*EXERCISE AIM:* The answer must be an exact copy of the records, with no pictures in it.
━━━━
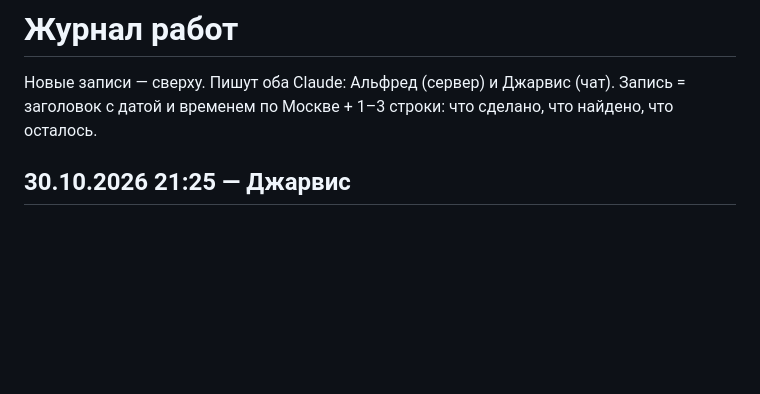
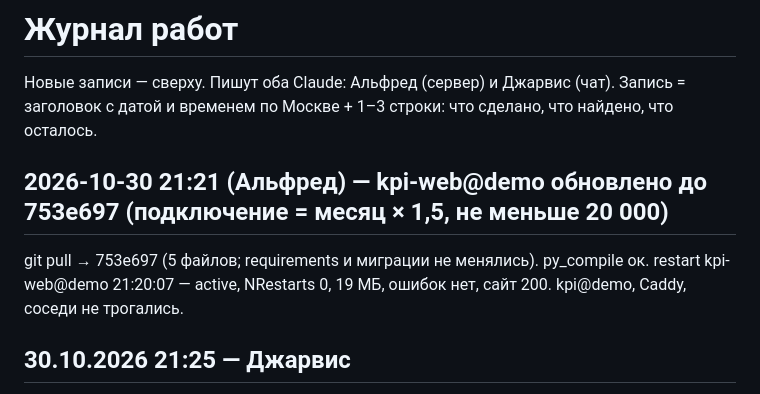
Before and after one commit to fwjn7w7cng-cloud/kpi-platform, a Markdown page: JOURNAL.md, the part around the change. Rendered like a GitHub page; blank space fills up the shorter version.

Commit message:
журнал: kpi-web@demo обновлено до 753e697
Co-Authored-By: Claude Opus 5.5 <noreply@anthropic.com>

```diff
--- a/JOURNAL.md
+++ b/JOURNAL.md
@@ -2,6 +2,10 @@
 
 Новые записи — сверху. Пишут оба Claude: Альфред (сервер) и Джарвис (чат).
 Запись = заголовок с датой и временем по Москве + 1–3 строки: что сделано, что найдено, что осталось.
+
+## 2026-10-30 21:21 (Альфред) — kpi-web@demo обновлено до 753e697 (подключение = месяц × 1,5, не меньше 20 000)
+git pull → 753e697 (5 файлов; requirements и миграции не менялись). py_compile ок. restart kpi-web@demo 21:20:07 — active, NRestarts 0,
+19 МБ, ошибок нет, сайт 200. kpi@demo, Caddy, соседи не трогались.
 
 ## 30.10.2026 21:25 — Джарвис
 - Подключение теперь выше месяца (Адам): месячная оплата × 1,5, но не меньше 20 000, до тысячи. В «💰 Цены» — множитель и минимум
```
━━━━
*REPLY:*
Before and after one commit to fwjn7w7cng-cloud/kpi-platform, a Markdown page: JOURNAL.md, the part around the change. Rendered like a GitHub page; blank space fills up the shorter version.

Commit message:
журнал: kpi-web@demo обновлено до 753e697
Co-Authored-By: Claude Opus 5.5 <noreply@anthropic.com>

```diff
--- a/JOURNAL.md
+++ b/JOURNAL.md
@@ -2,6 +2,10 @@
 
 Новые записи — сверху. Пишут оба Claude: Альфред (сервер) и Джарвис (чат).
 Запись = заголовок с датой и временем по Москве + 1–3 строки: что сделано, что найдено, что осталось.
+
+## 2026-10-30 21:21 (Альфред) — kpi-web@demo обновлено до 753e697 (подключение = месяц × 1,5, не меньше 20 000)
+git pull → 753e697 (5 файлов; requirements и миграции не менялись). py_compile ок. restart kpi-web@demo 21:20:07 — active, NRestarts 0,
+19 МБ, ошибок нет, сайт 200. kpi@demo, Caddy, соседи не трогались.
 
 ## 30.10.2026 21:25 — Джарвис
 - Подключение теперь выше месяца (Адам): месячная оплата × 1,5, но не меньше 20 000, до тысячи. В «💰 Цены» — множитель и минимум
```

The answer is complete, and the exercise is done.